Reproduce each record verbatim, images excluded.

····················

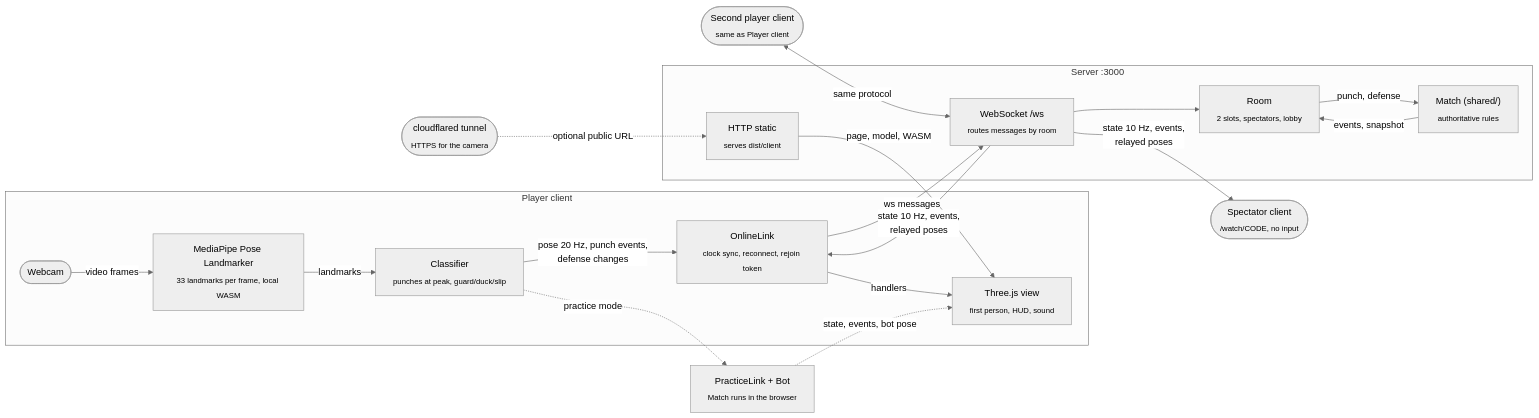
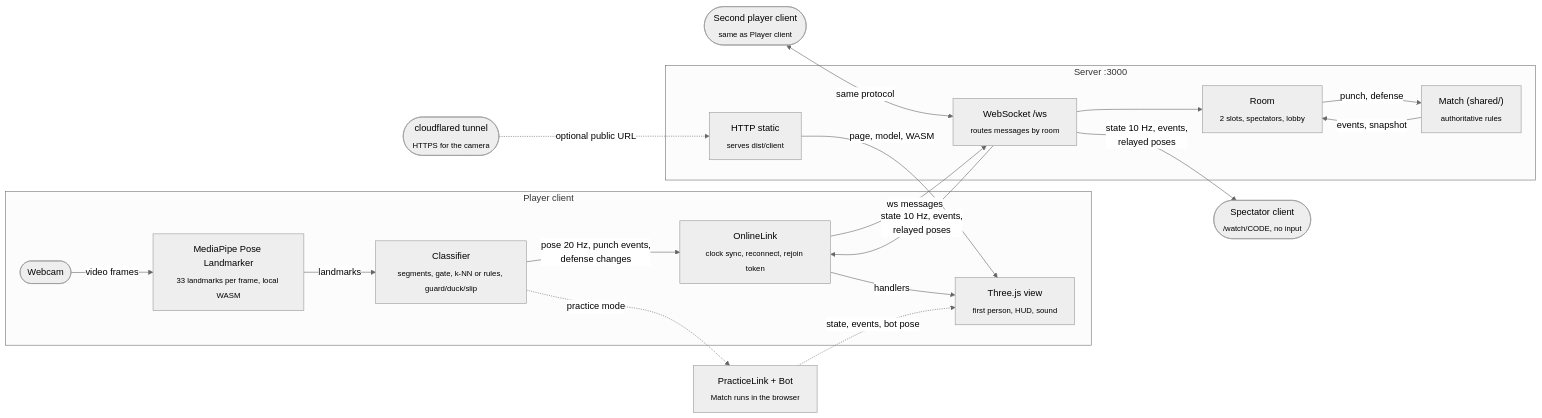
Before and after one commit to teddycitrus/shadow-box: the first of 3 diagrams in README.md, drawn with Mermaid (neutral theme). The commit also changed other lines of this file and 7 other files, not shown here.

````diff
--- a/README.md
+++ b/README.md
@@ -65,36 +70,36 @@
 ```mermaid
 flowchart LR
   subgraph PA["Player client"]
     Cam(["Webcam"])
     MP["MediaPipe Pose Landmarker<br/><sub>33 landmarks per frame, local WASM</sub>"]
-    CL["Classifier<br/><sub>punches at peak, guard/duck/slip</sub>"]
+    CL["Classifier<br/><sub>segments, gate, k-NN or rules, guard/duck/slip</sub>"]
     Link["OnlineLink<br/><sub>clock sync, reconnect, rejoin token</sub>"]
     View["Three.js view<br/><sub>first person, HUD, sound</sub>"]
   end
   subgraph SV["Server :3000"]
     HTTP["HTTP static<br/><sub>serves dist/client</sub>"]
     WS["WebSocket /ws<br/><sub>routes messages by room</sub>"]
     Room["Room<br/><sub>2 slots, spectators, lobby</sub>"]
     Match["Match (shared/)<br/><sub>authoritative rules</sub>"]
   end
   PB(["Second player client<br/><sub>same as Player client</sub>"])
   Spec(["Spectator client<br/><sub>/watch/CODE, no input</sub>"])
   Tun(["cloudflared tunnel<br/><sub>HTTPS for the camera</sub>"])
   Bot["PracticeLink + Bot<br/><sub>Match runs in the browser</sub>"]
 
   Cam -->|"video frames"| MP
   MP -->|"landmarks"| CL
   CL -->|"pose 20 Hz, punch events,<br/>defense changes"| Link
   Link -->|"ws messages"| WS
   WS --> Room
   Room -->|"punch, defense"| Match
   Match -->|"events, snapshot"| Room
   WS -->|"state 10 Hz, events,<br/>relayed poses"| Link
   Link -->|"handlers"| View
   PB <-->|"same protocol"| WS
   WS -->|"state 10 Hz, events,<br/>relayed poses"| Spec
   HTTP -->|"page, model, WASM"| View
   Tun -.->|"optional public URL"| HTTP
   CL -.->|"practice mode"| Bot
   Bot -.->|"state, events, bot pose"| View
 ```
````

····················

SOLUTION:
Before and after one commit to teddycitrus/shadow-box: the first of 3 diagrams in README.md, drawn with Mermaid (neutral theme). The commit also changed other lines of this file and 7 other files, not shown here.

````diff
--- a/README.md
+++ b/README.md
@@ -65,36 +70,36 @@
 ```mermaid
 flowchart LR
   subgraph PA["Player client"]
     Cam(["Webcam"])
     MP["MediaPipe Pose Landmarker<br/><sub>33 landmarks per frame, local WASM</sub>"]
-    CL["Classifier<br/><sub>punches at peak, guard/duck/slip</sub>"]
+    CL["Classifier<br/><sub>segments, gate, k-NN or rules, guard/duck/slip</sub>"]
     Link["OnlineLink<br/><sub>clock sync, reconnect, rejoin token</sub>"]
     View["Three.js view<br/><sub>first person, HUD, sound</sub>"]
   end
   subgraph SV["Server :3000"]
     HTTP["HTTP static<br/><sub>serves dist/client</sub>"]
     WS["WebSocket /ws<br/><sub>routes messages by room</sub>"]
     Room["Room<br/><sub>2 slots, spectators, lobby</sub>"]
     Match["Match (shared/)<br/><sub>authoritative rules</sub>"]
   end
   PB(["Second player client<br/><sub>same as Player client</sub>"])
   Spec(["Spectator client<br/><sub>/watch/CODE, no input</sub>"])
   Tun(["cloudflared tunnel<br/><sub>HTTPS for the camera</sub>"])
   Bot["PracticeLink + Bot<br/><sub>Match runs in the browser</sub>"]
 
   Cam -->|"video frames"| MP
   MP -->|"landmarks"| CL
   CL -->|"pose 20 Hz, punch events,<br/>defense changes"| Link
   Link -->|"ws messages"| WS
   WS --> Room
   Room -->|"punch, defense"| Match
   Match -->|"events, snapshot"| Room
   WS -->|"state 10 Hz, events,<br/>relayed poses"| Link
   Link -->|"handlers"| View
   PB <-->|"same protocol"| WS
   WS -->|"state 10 Hz, events,<br/>relayed poses"| Spec
   HTTP -->|"page, model, WASM"| View
   Tun -.->|"optional public URL"| HTTP
   CL -.->|"practice mode"| Bot
   Bot -.->|"state, events, bot pose"| View
 ```
````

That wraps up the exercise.